# THE TASK:
What you return should match the material below line for line, except that no image appears in it.

# RECORDED DATA:
********

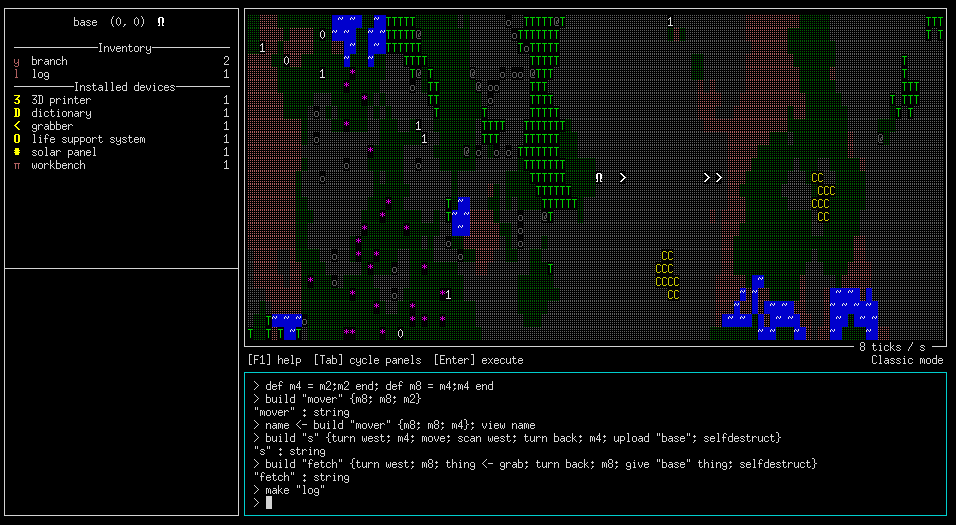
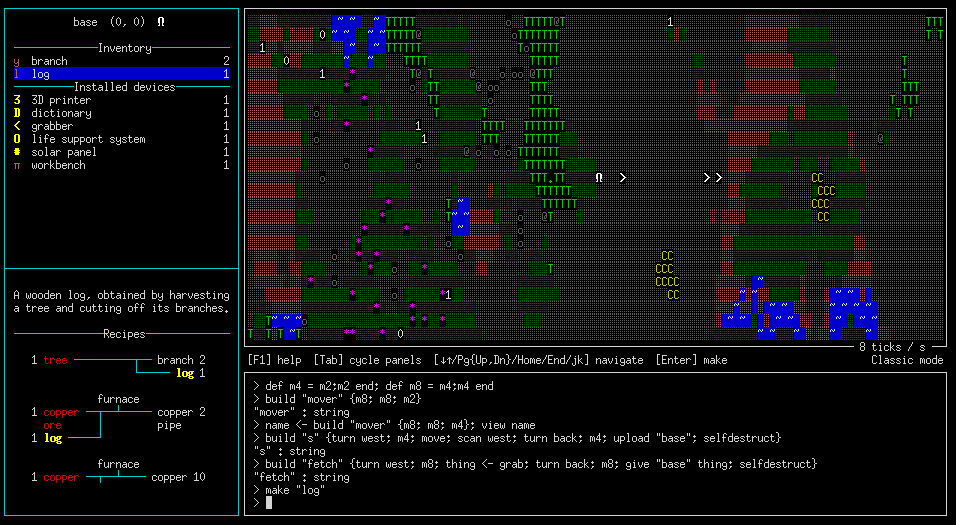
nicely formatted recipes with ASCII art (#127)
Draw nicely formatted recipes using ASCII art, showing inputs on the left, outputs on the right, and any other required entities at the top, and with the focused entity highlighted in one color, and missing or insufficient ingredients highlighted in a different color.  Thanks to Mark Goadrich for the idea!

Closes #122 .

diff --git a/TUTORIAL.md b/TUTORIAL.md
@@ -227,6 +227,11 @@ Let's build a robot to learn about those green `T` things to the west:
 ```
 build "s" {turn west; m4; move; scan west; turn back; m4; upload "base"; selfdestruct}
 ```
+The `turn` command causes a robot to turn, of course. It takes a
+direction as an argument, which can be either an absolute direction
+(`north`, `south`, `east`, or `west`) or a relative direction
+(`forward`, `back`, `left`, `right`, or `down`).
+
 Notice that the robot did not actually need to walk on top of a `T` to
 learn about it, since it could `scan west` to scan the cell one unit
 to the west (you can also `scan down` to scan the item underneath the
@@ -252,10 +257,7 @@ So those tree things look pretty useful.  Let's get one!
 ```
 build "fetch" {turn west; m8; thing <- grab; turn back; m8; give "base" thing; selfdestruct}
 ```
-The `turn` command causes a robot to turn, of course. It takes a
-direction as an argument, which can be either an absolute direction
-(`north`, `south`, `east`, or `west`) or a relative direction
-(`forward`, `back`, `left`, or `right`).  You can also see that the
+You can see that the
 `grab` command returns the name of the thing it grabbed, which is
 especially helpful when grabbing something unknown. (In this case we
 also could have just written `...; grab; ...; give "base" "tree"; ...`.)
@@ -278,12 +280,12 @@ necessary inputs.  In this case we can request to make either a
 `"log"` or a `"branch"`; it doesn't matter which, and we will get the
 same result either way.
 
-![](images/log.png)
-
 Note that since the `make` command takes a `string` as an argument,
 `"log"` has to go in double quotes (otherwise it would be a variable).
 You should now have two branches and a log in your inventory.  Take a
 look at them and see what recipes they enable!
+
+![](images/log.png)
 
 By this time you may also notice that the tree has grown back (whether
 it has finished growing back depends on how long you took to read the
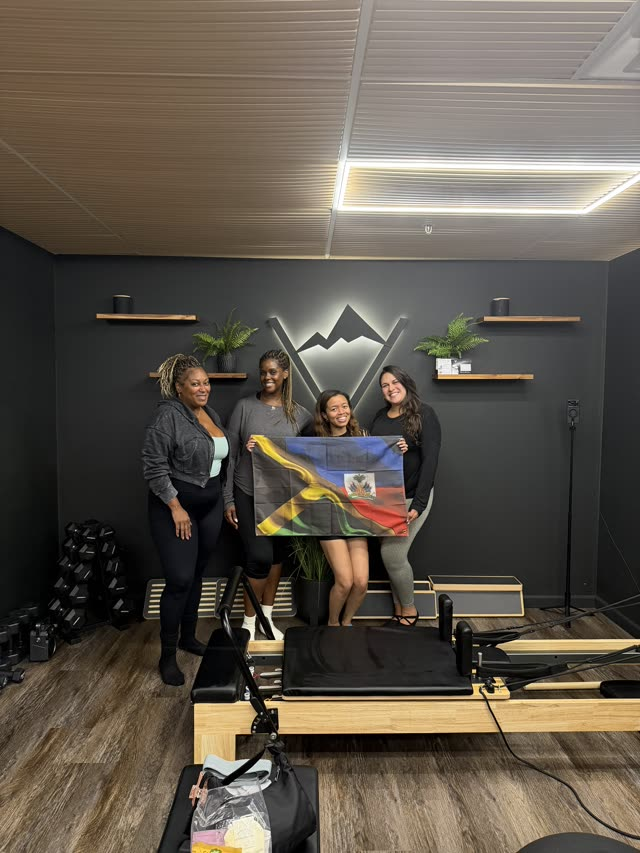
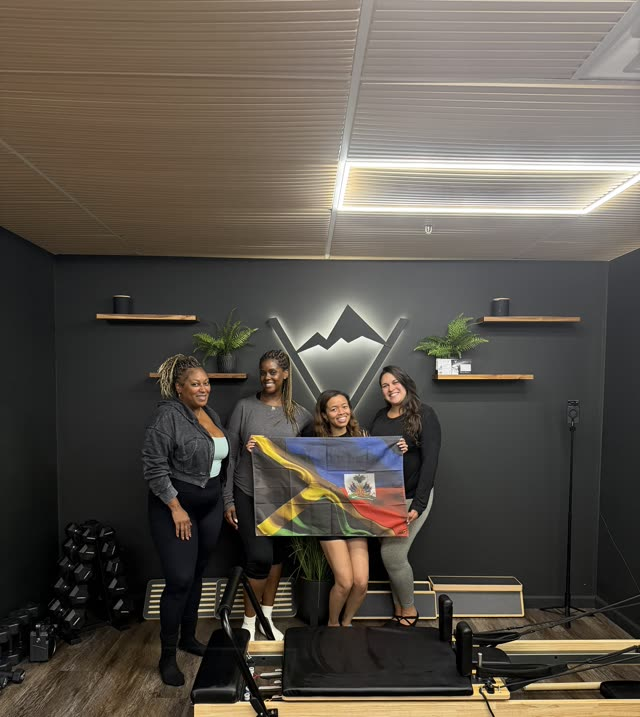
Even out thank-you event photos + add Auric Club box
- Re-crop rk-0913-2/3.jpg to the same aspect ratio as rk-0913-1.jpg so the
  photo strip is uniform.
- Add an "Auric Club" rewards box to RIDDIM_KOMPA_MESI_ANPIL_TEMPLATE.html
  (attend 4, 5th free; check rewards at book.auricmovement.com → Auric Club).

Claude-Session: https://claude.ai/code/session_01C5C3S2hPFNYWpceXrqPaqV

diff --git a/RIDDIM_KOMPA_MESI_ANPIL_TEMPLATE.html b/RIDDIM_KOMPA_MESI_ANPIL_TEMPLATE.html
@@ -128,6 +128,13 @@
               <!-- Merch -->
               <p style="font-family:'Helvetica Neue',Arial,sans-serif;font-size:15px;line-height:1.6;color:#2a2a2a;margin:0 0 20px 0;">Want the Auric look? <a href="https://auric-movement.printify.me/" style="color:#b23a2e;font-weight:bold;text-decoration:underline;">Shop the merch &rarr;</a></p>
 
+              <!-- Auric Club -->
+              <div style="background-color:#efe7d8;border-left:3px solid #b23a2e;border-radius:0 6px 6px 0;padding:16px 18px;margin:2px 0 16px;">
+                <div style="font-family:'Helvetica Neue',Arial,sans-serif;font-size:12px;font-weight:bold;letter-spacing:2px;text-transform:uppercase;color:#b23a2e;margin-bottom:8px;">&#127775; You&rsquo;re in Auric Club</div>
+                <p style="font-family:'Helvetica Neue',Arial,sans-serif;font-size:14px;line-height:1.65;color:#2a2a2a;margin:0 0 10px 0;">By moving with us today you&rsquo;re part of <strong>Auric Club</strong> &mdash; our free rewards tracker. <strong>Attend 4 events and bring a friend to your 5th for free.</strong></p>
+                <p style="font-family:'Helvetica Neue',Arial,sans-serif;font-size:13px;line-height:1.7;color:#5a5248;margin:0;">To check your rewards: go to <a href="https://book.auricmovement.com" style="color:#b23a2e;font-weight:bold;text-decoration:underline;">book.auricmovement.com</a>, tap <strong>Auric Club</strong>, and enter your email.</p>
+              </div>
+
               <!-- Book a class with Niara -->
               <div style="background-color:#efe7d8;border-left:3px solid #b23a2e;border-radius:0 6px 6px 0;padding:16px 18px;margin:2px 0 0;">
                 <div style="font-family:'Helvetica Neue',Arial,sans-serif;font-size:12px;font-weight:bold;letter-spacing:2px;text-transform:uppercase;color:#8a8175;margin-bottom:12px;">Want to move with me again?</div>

********

# WORKED SOLUTION:
nicely formatted recipes with ASCII art (#127)
Draw nicely formatted recipes using ASCII art, showing inputs on the left, outputs on the right, and any other required entities at the top, and with the focused entity highlighted in one color, and missing or insufficient ingredients highlighted in a different color.  Thanks to Mark Goadrich for the idea!

Closes #122 .

diff --git a/TUTORIAL.md b/TUTORIAL.md
@@ -227,6 +227,11 @@ Let's build a robot to learn about those green `T` things to the west:
 ```
 build "s" {turn west; m4; move; scan west; turn back; m4; upload "base"; selfdestruct}
 ```
+The `turn` command causes a robot to turn, of course. It takes a
+direction as an argument, which can be either an absolute direction
+(`north`, `south`, `east`, or `west`) or a relative direction
+(`forward`, `back`, `left`, `right`, or `down`).
+
 Notice that the robot did not actually need to walk on top of a `T` to
 learn about it, since it could `scan west` to scan the cell one unit
 to the west (you can also `scan down` to scan the item underneath the
@@ -252,10 +257,7 @@ So those tree things look pretty useful.  Let's get one!
 ```
 build "fetch" {turn west; m8; thing <- grab; turn back; m8; give "base" thing; selfdestruct}
 ```
-The `turn` command causes a robot to turn, of course. It takes a
-direction as an argument, which can be either an absolute direction
-(`north`, `south`, `east`, or `west`) or a relative direction
-(`forward`, `back`, `left`, or `right`).  You can also see that the
+You can see that the
 `grab` command returns the name of the thing it grabbed, which is
 especially helpful when grabbing something unknown. (In this case we
 also could have just written `...; grab; ...; give "base" "tree"; ...`.)
@@ -278,12 +280,12 @@ necessary inputs.  In this case we can request to make either a
 `"log"` or a `"branch"`; it doesn't matter which, and we will get the
 same result either way.
 
-![](images/log.png)
-
 Note that since the `make` command takes a `string` as an argument,
 `"log"` has to go in double quotes (otherwise it would be a variable).
 You should now have two branches and a log in your inventory.  Take a
 look at them and see what recipes they enable!
+
+![](images/log.png)
 
 By this time you may also notice that the tree has grown back (whether
 it has finished growing back depends on how long you took to read the
Even out thank-you event photos + add Auric Club box
- Re-crop rk-0913-2/3.jpg to the same aspect ratio as rk-0913-1.jpg so the
  photo strip is uniform.
- Add an "Auric Club" rewards box to RIDDIM_KOMPA_MESI_ANPIL_TEMPLATE.html
  (attend 4, 5th free; check rewards at book.auricmovement.com → Auric Club).

Claude-Session: https://claude.ai/code/session_01C5C3S2hPFNYWpceXrqPaqV

diff --git a/RIDDIM_KOMPA_MESI_ANPIL_TEMPLATE.html b/RIDDIM_KOMPA_MESI_ANPIL_TEMPLATE.html
@@ -128,6 +128,13 @@
               <!-- Merch -->
               <p style="font-family:'Helvetica Neue',Arial,sans-serif;font-size:15px;line-height:1.6;color:#2a2a2a;margin:0 0 20px 0;">Want the Auric look? <a href="https://auric-movement.printify.me/" style="color:#b23a2e;font-weight:bold;text-decoration:underline;">Shop the merch &rarr;</a></p>
 
+              <!-- Auric Club -->
+              <div style="background-color:#efe7d8;border-left:3px solid #b23a2e;border-radius:0 6px 6px 0;padding:16px 18px;margin:2px 0 16px;">
+                <div style="font-family:'Helvetica Neue',Arial,sans-serif;font-size:12px;font-weight:bold;letter-spacing:2px;text-transform:uppercase;color:#b23a2e;margin-bottom:8px;">&#127775; You&rsquo;re in Auric Club</div>
+                <p style="font-family:'Helvetica Neue',Arial,sans-serif;font-size:14px;line-height:1.65;color:#2a2a2a;margin:0 0 10px 0;">By moving with us today you&rsquo;re part of <strong>Auric Club</strong> &mdash; our free rewards tracker. <strong>Attend 4 events and bring a friend to your 5th for free.</strong></p>
+                <p style="font-family:'Helvetica Neue',Arial,sans-serif;font-size:13px;line-height:1.7;color:#5a5248;margin:0;">To check your rewards: go to <a href="https://book.auricmovement.com" style="color:#b23a2e;font-weight:bold;text-decoration:underline;">book.auricmovement.com</a>, tap <strong>Auric Club</strong>, and enter your email.</p>
+              </div>
+
               <!-- Book a class with Niara -->
               <div style="background-color:#efe7d8;border-left:3px solid #b23a2e;border-radius:0 6px 6px 0;padding:16px 18px;margin:2px 0 0;">
                 <div style="font-family:'Helvetica Neue',Arial,sans-serif;font-size:12px;font-weight:bold;letter-spacing:2px;text-transform:uppercase;color:#8a8175;margin-bottom:12px;">Want to move with me again?</div>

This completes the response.